  • Winner, Feature writing award from the Sunday Magazine Editors Association, 1987 (for Finder's Keeper's)
  • Winner, Science Writing Award from the American Association for the Advancement of Science, 1980
  • Finalist, best newspaper writing, American Society of Newspaper Editors, 1979 (for Life in the Projects)
  • Winner, Maryland Library Association's Maryland Author Award for nonfiction writing, 2011 (for body of work)
  • Winner, Gen. Wallace Greene Award for nonfiction writing, USMC Heritage Foundation 2018 (for Hue 1968)
  • Finalist, Los Angeles Times Book Award, History, 2018 (for Hue 1968)
  • Finalist, The Andrew Carnegie Medal, Nonfiction, 2018 (for Hue 1968)
  • Inductee, The Cybersecurity Canon 2018 (for Worm)

Bibliography[edit]

Books[edit]

Forewords[edit]

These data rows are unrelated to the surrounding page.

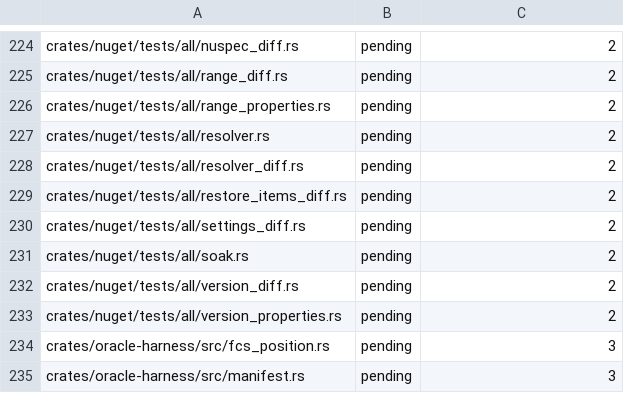
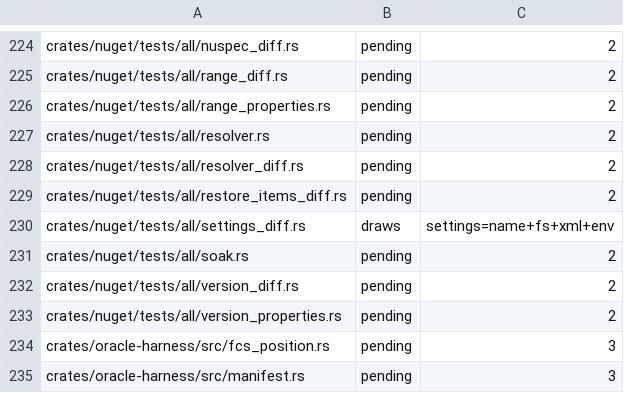
Before and after one commit to WoofWare/borzoi, a TSV file: crates/oracle-harness/src/hostile/boundaries.tsv, drawn as a sheet; only a part is shown, gaps mark what is left out.

```diff
--- a/crates/oracle-harness/src/hostile/boundaries.tsv
+++ b/crates/oracle-harness/src/hostile/boundaries.tsv
@@ -229,3 +229,3 @@ crates/nuget/tests/all/resolver_diff.rs	pending	2
 crates/nuget/tests/all/restore_items_diff.rs	pending	2
-crates/nuget/tests/all/settings_diff.rs	pending	2
+crates/nuget/tests/all/settings_diff.rs	draws	settings=name+fs+xml+env
 crates/nuget/tests/all/soak.rs	pending	2
```
Also changed, not shown: 3 other files.
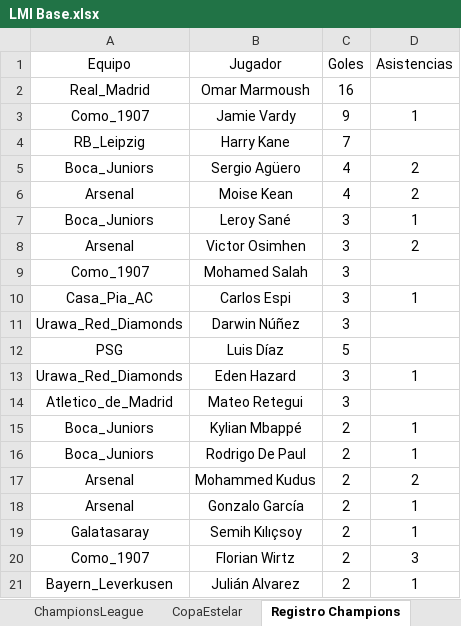
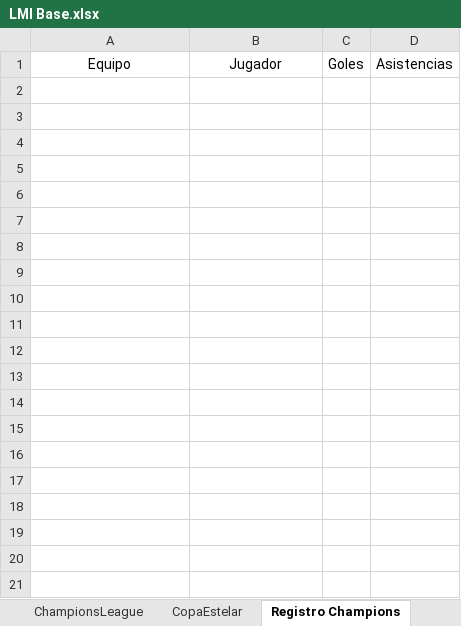
Before and after one commit to DekaosSv/LMI---Plataforma, an Excel workbook: LMI Base.xlsx, sheet Registro Champions, drawn as a sheet; only a part is shown; values as stored, in another font and other column widths than the file's, no borders; the diff covers the shown part only; the diff names each change by its address in the sheet, - before the commit and + after, or states it on an @@ line.

```diff
--- a/LMI Base.xlsx (sheet Registro Champions)
+++ b/LMI Base.xlsx (sheet Registro Champions)
-row 2: Real_Madrid | Omar Marmoush | 16
-row 3: Como_1907 | Jamie Vardy | 9 | 1
-row 4: RB_Leipzig | Harry Kane | 7
-row 5: Boca_Juniors | Sergio Agüero | 4 | 2
-row 6: Arsenal | Moise Kean | 4 | 2
-row 7: Boca_Juniors | Leroy Sané | 3 | 1
-row 8: Arsenal | Victor Osimhen | 3 | 2
-row 9: Como_1907 | Mohamed Salah | 3
-row 10: Casa_Pia_AC | Carlos Espi | 3 | 1
-row 11: Urawa_Red_Diamonds | Darwin Núñez | 3
-row 12: PSG | Luis Díaz | 5
-row 13: Urawa_Red_Diamonds | Eden Hazard | 3 | 1
-row 14: Atletico_de_Madrid | Mateo Retegui | 3
-row 15: Boca_Juniors | Kylian Mbappé | 2 | 1
-row 16: Boca_Juniors | Rodrigo De Paul | 2 | 1
-row 17: Arsenal | Mohammed Kudus | 2 | 2
-row 18: Arsenal | Gonzalo García | 2 | 1
-row 19: Galatasaray | Semih Kılıçsoy | 2 | 1
-row 20: Como_1907 | Florian Wirtz | 2 | 3
-row 21: Bayern_Leverkusen | Julián Alvarez | 2 | 1
```
Also changed, not shown: 96 removed rows elsewhere in this sheet, sheet RegistroEstelar, sheet Lista, sheet Registro Liga, sheet Mercado, sheet Campeones, hidden cells, 3 other files.
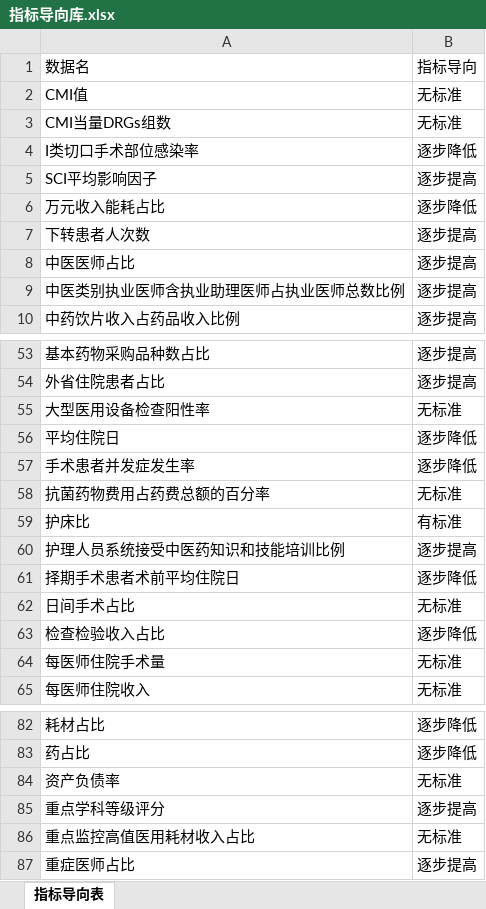
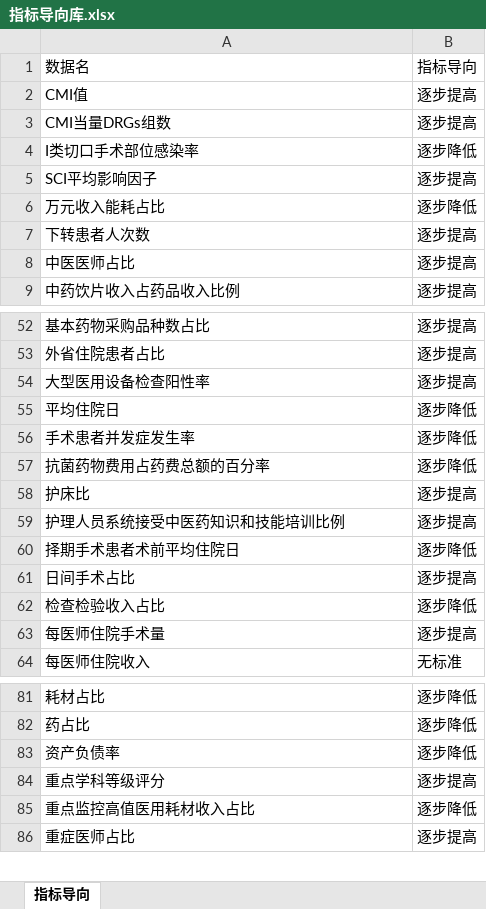
Before and after one commit to Tostig0916/hqcoffee, an Excel workbook: cases/2021sdzyydxfsyy/指标导向库.xlsx, sheet 指标导向, drawn as a sheet; only a part is shown, gaps mark what is left out; values as stored, in another font and other column widths than the file's, no borders; charts and pictures not drawn; removed rows and columns are numbered as before the commit, all else as after; the diff covers the shown part only; the diff names each change by its address in the sheet, - before the commit and + after, or states it on an @@ line.

```diff
--- a/cases/2021sdzyydxfsyy/指标导向库.xlsx (sheet 指标导向)
+++ b/cases/2021sdzyydxfsyy/指标导向库.xlsx (sheet 指标导向)
-sheet tab: 指标导向表
+sheet tab: 指标导向
-B2:B3: 无标准
+B2:B3: 逐步提高
-row 9: 中医类别执业医师含执业助理医师占执业医师总数比例 | 逐步提高
-B54: 无标准
+B54: 逐步提高
-B57: 无标准
+B57: 逐步降低
-B58: 有标准
+B58: 逐步提高
-B61: 无标准
+B61: 逐步提高
-B63: 无标准
+B63: 逐步提高
-B83: 无标准
+B83: 逐步降低
-B85: 无标准
+B85: 逐步降低
```
Also changed, not shown: 3 edited cells elsewhere in this sheet, charts or pictures, 1 other file.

  • Executive Secrets: Covert Action and the Presidency (2004) by William J. Daughty, professor, former CIA operations officer and former Iran hostage[11](Foreword by Bowden) ISBN 0-8131-2334-8
  • Thunder Run: The Armored Strike to Capture Baghdad (2005) by David Zucchino (foreword by Bowden); ISBN 0-87113-911-1

Essays and reporting[edit]

Adapted for film[edit]

References[edit]

  1. ^ "My First Literary Crush", Salon.com, November 15, 2005. Retrieved January 9, 2011.
  2. ^ "Fact Checking Mark Bowden's Curious Vanity Fair Article on Stephanie Lazarus", Sprocket-Trials
  3. ^ Mark Bowden, "A Case So Cold It Was Blue, July 2012", Vanity Fair, July 2012
  4. ^ "Fact Checking Mark Bowden's Curious Vanity Fair Article on Stephanie Lazarus"
  5. ^ https://www.poynter.org/newsletters/2012/vanity-fair-corrects-bowden-story-about-stephanie-lazarus-case/
  6. ^ "The Dark Art of Interrogation", The Atlantic, October 2003. Retrieved September 12, 2010.
  7. ^ Jon Ronson, The Men Who Stare at Goats, pp. 231–234
  8. ^ "Special Guest: Mark Bowden (Part 2)", Bellum, A Project of The Stanford Review, March 17, 2009.
  9. ^ Taylor, Ihsan, "The Best Game Ever: Interview With Mark Bowden", The New York Times, December 25, 2008, 12:55 am. Retrieved 2011-08-17.
  10. ^ "The 'Worm' That Could Bring Down The Internet", author interview (audio and transcript), Fresh Air on NPR, September 27, 2011. Retrieved 2011-09-27.
  11. ^ Daugherty bio Archived 2012-04-02 at the Wayback Machine
  12. ^ Profiles Larry Smarr. Online version is titled "The man who saw inside himself".
  13. ^ "History TV Shows". History.com. Retrieved 2014-04-28.[permanent dead link]
  14. ^ Leane, Rob (July 7, 2017). "Michael Mann to direct a Vietnam War TV series". denofgeek. Retrieved July 21, 2018.

External links[edit]